If an employee hasn’t shown up for work, the absence is unauthorised and it’s for reasons unknown your initial instinct may be to try to contact the employee to find out what’s going on, but there can be some uncertainty as to whether this is ‘allowed’.

In this situation follow your instinct and try to contact your employee – make sure you keep a record of the steps you have taken in case further action becomes necessary.

Whilst it can be tempting to jump to conclusions before you’ve spoken to your employee, try to keep an open mind about why they haven’t attended work or contacted you about it. There could be a good reason for their actions, such as needing to exercise the right to take emergency dependent care leave.

If you are unsuccessful in contacting your employee, or you have made contact and feel that further action may be needed e.g. for failure to follow your business’s absence reporting procedure, get in touch for specific advice on your situation.

Want to know a little more about the ‘AWOL’ process to follow if there is no response from a badly behaved leaver.

Can I call my employee when they are off sick?

If an employee is off sick, you shouldn’t usually contact them during this time about their work and nor should they be carrying out work for you.
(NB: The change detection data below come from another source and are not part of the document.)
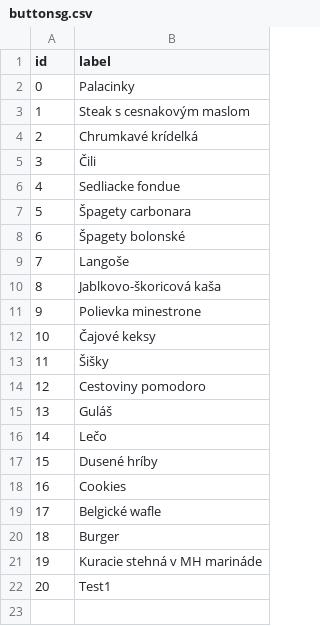
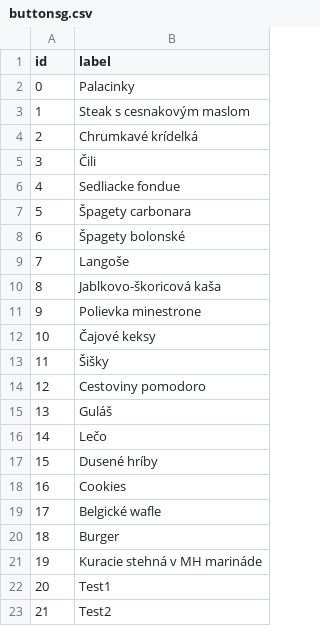
Before and after one commit to CiernaBaca/recepty2, a CSV file: buttonsg.csv, drawn as a sheet.

Commit message:
Cocktokit baby

```diff
--- a/buttonsg.csv
+++ b/buttonsg.csv
@@ -22 +22,2 @@ id,label
 20,Test1
+21,Test2
```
This is the case whether they are self-certifying as unfit to work or have a medical certificate (‘fit-note’) to cover their time off.

If an employee is unfit to work, it’s important that they have the time and space needed to recuperate. Bear in mind that businesses are expected to act reasonably and appropriately towards employees who are off sick, and this includes in relation to making contact.

Helpful things to know:

  • Make sure you and your employees are familiar with your business’s policies and procedures when it comes to sickness absence, particularly regarding notification and certification. This can help to minimise disruption to the business and make sickness absence easier to manage. For example, businesses often require employees to inform their manager of any outstanding work that requires action as part of their sickness absence reporting procedure.
  • Depending on the situation, you may need to contact an employee whilst they are off sick as part of managing sickness absence in the workplace.

Common scenarios include:

  • An employee has been off sick for more than seven days and has failed to provide a medical certificate (or a medical certificate has expired and there has been no contact from the employee/no further medical certificate to cover the ongoing absence)
  • A fit not has stated that the employee may be fit for work if ‘adjustments’ are made e.g a phased return to work, and this needs to be addressed with the employee
  • The employee’s sick pay e.g SSP will soon come to an end
  • To appropriately keep in touch with your employee whilst they are away

If you are considering contacting an employee for any reason whilst they are off sick, it’s important you get advice on the facts of your situation before doing so. Get in touch if your business needs help.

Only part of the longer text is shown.